- Infants and Children under 5 years old (including foster children)
- Families with a low to medium income, your annual income must meet the guidelines. It is possible to work and still meet these guidelines.
- If you have a medical or nutritional health risk.
Even if you and family members are working, it can be hard to make ends meet. Click on the following links to see if you might qualify for WIC benefits.
If you wish to apply for benefits contact the Wayne County Health Department at 618-842-5166 Ext. 101.
If you are a business, and wish to accept WIC special checks (WIC food instruments) at your store, information is available by calling the State WIC Office at 217-782-2166. If you would like a toll-free option, you can call the DHS Helpline at 1-800-843-6154.
In accordance with federal civil rights law and U.S. Department of Agriculture (USDA) civil rights regulations and policies, this institution is prohibited from discriminating on the basis of race, color, national origin, sex (including gender identity and sexual orientation), disability, age, or reprisal or retaliation for prior civil rights activity.
Program information may be made available in languages other than English. Persons with disabilities who require alternative means of communication to obtain program information (e.g., Braille, large print, audiotape, American Sign Language), should contact the responsible state or local agency that administers the program or USDA’s TARGET Center at (202) 720-2600 (voice and TTY) or contact USDA through the Federal Relay Service at (800) 877-8339.
To file a program discrimination complaint, a Complainant should complete a Form AD-3027, USDA Program Discrimination Complaint Form which can be obtained online at: https://www.usda.gov/sites/default/files/documents/USDA-OASCR%20P-Complaint-Form-0508-0002-508-11-28-17Fax2Mail.pdf, from any USDA office, by calling (866) 632-9992, or by writing a letter addressed to USDA. The letter must contain the complainant’s name, address, telephone number, and a written description of the alleged discriminatory action in sufficient detail to inform the Assistant Secretary for Civil Rights (ASCR) about the nature and date of an alleged civil rights violation.
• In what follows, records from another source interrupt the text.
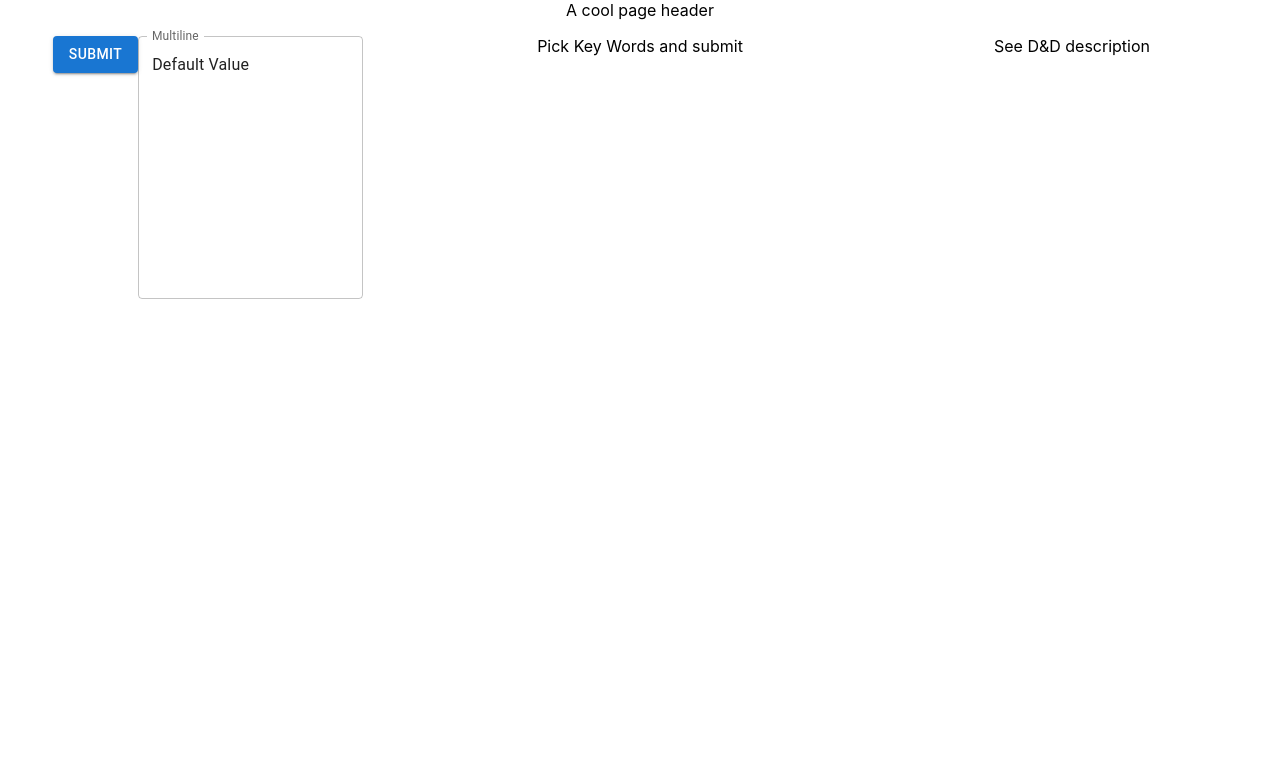
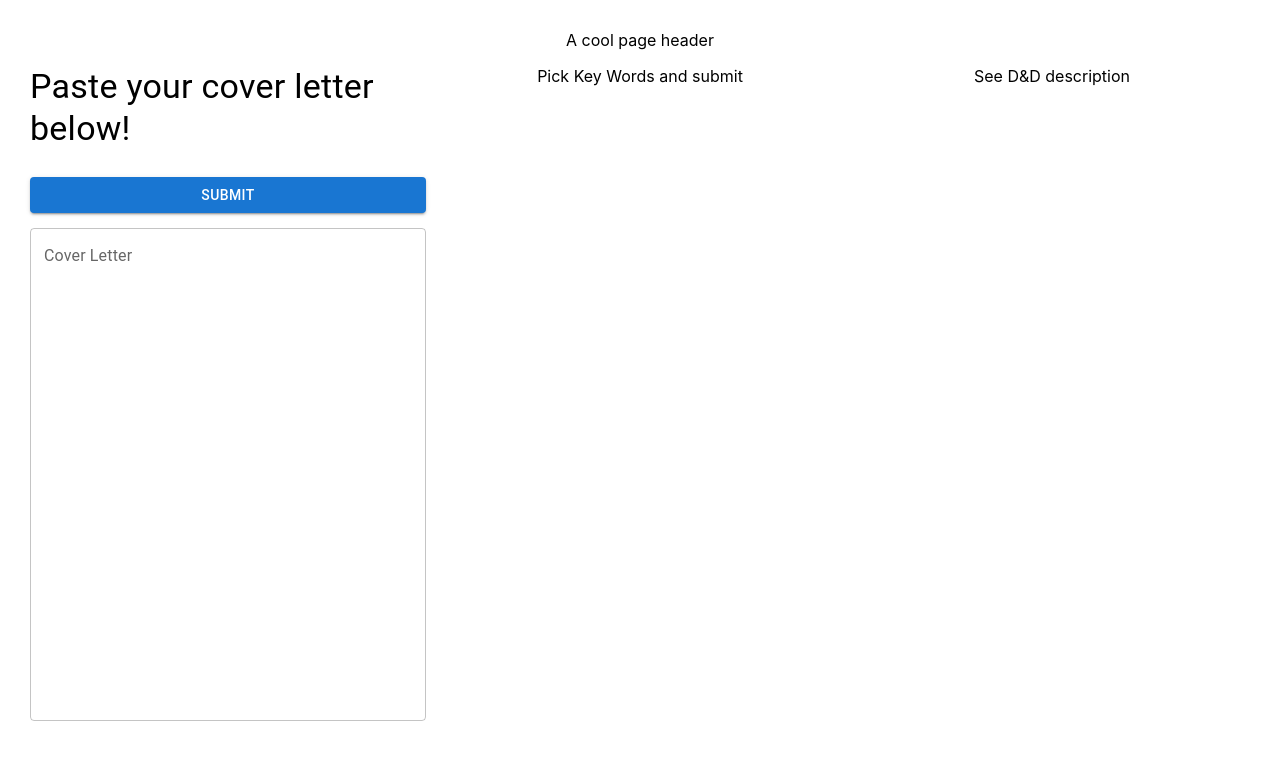
Before and after one commit to Vinayak-Kannan/Dungeons_and_Dragons_Background_Generator, a React (Create React App) app in the folder Project/clientv3/: page / in a window 1280 px wide. Shown: the top 760 px of the page. Built offline with nearby package versions, Linux system fonts and the light colour scheme.

Commit message:
Styling Updates

```diff
--- a/Project/clientv3/src/Components/CoverLetter.tsx
+++ b/Project/clientv3/src/Components/CoverLetter.tsx
@@ -1,6 +1,15 @@
-import {Button, Container, TextField} from "@mui/material";
+import {Box, Button, SxProps, TextField, Theme} from "@mui/material";
 import {useFormikContext} from "formik";
 import React from "react";
+import Typography from '@mui/material/Typography';
+
+const wrapperStyling: SxProps<Theme> = {
+    display: "flex",
+    flexDirection: "column",
+    gap: "15px",
+    textAlign: "left"
+}
+
 
 export type CoverLetterValues = {
     coverLetter: string,
@@ -11,22 +20,24 @@ const CoverLetter = () => {
 
     return (
         <>
-            <Container>
+            <Box sx={wrapperStyling}>
+                <Typography variant="h4" gutterBottom>
+                    Paste your cover letter below!
+                </Typography>
                 {/*
                 // @ts-ignore */}
                 <Button variant="contained" onClick={handleSubmit}>Submit</Button>
                 <TextField
                     id="outlined-multiline-static"
-                    label="Multiline"
+                    label="Cover Letter"
                     multiline
-                    rows={10}
-                    defaultValue="Default Value"
+                    rows={20}
                     onChange={async (e) => {
                         await setFieldValue("coverLetter", e.target.value)
                     }}
                     name="coverLetter"
                 />
-            </Container>
+            </Box>
         </>
     )
 }
--- a/Project/clientv3/src/Components/Page.tsx
+++ b/Project/clientv3/src/Components/Page.tsx
@@ -4,8 +4,12 @@ import axios from "axios";
 import CoverLetter, {CoverLetterValues} from "./CoverLetter";
 import {Formik} from "formik";
 import React from 'react';
+import {Box, SxProps, Theme} from "@mui/material";
 
 // Styling
+const pageWrapper: SxProps<Theme> = {
+    margin: "30px"
+}
 
 const handleResumeUpload = async (values: CoverLetterValues) => {
     const text = values.coverLetter
@@ -18,6 +22,7 @@ const handleResumeUpload = async (values: CoverLetterValues) => {
 const Page = ({}) => {
 
     return (
+        <Box sx={pageWrapper}>
             <Grid container spacing={2}>
                 <Grid xs={12}>
                     <Header/>
@@ -39,6 +44,7 @@ const Page = ({}) => {
                     See D&D description
                 </Grid>
             </Grid>
+        </Box>
     );
 }
 
```
Also changed, not shown: 1 other file (tests, documents, lock files or other folders). Lines whose indentation alone changed are shown as unchanged.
The completed AD-3027 form or letter must be submitted to USDA by:
U.S. Department of Agriculture
Office of the Assistant Secretary for Civil Rights
1400 Independence Avenue, SW
Washington, D.C. 20250-9410; or
(833) 256-1665 or (202) 690-7442; or
3. email: email@example.com
This institution is an equal opportunity provider.
When you come to your first WIC appointment, please bring the following items:
- Identification (e.g., driver’s license, photo ID)
- Proof of income (e.g., two recent pay stubs, public aid card, income fax form)
- Proof of residency (e.g., utility bill or recent mail with dated postal stamp)
- Proof of birth (e.g., birth certificate or hospital foot prints for your infant or child)
- Immunization Records
The above information is reviewed, along with the participants health history. A health screening is performed on each participant. From there, information is plotted on growth charts and evaluated individually to determine WIC eligibility. Participants are then counseled by a health professional. Eating habits are discussed and food histories are evaluated. At that time, each participant is informed of their eligibility and WIC Program responsibilities.
Nicole Schoenborn R.N .